• Task directions: If a line in the listing contains "unitários", copy it out whole.

───── Given data

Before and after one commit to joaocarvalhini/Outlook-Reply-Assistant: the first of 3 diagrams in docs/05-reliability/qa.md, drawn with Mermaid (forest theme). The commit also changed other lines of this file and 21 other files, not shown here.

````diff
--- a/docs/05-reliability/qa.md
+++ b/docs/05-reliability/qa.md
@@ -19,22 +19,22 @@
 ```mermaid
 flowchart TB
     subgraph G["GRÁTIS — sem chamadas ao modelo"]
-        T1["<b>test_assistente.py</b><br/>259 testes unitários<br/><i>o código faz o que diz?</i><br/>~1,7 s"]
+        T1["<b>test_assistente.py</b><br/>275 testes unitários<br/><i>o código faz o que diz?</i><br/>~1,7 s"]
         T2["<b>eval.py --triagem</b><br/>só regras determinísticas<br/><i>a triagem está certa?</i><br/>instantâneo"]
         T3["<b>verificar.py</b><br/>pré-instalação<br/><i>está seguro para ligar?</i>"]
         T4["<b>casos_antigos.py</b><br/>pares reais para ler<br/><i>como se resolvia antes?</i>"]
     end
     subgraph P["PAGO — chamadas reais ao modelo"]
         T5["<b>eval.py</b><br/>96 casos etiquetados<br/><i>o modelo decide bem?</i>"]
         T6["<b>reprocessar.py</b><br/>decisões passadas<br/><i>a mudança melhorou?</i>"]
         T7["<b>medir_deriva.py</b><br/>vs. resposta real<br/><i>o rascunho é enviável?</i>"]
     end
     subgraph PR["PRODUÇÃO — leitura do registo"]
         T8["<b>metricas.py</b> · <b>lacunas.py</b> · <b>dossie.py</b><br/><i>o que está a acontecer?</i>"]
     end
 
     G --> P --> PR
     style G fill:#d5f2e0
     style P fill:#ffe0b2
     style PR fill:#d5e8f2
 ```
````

──────────

• Written answer:
-        T1["<b>test_assistente.py</b><br/>259 testes unitários<br/><i>o código faz o que diz?</i><br/>~1,7 s"]
+        T1["<b>test_assistente.py</b><br/>275 testes unitários<br/><i>o código faz o que diz?</i><br/>~1,7 s"]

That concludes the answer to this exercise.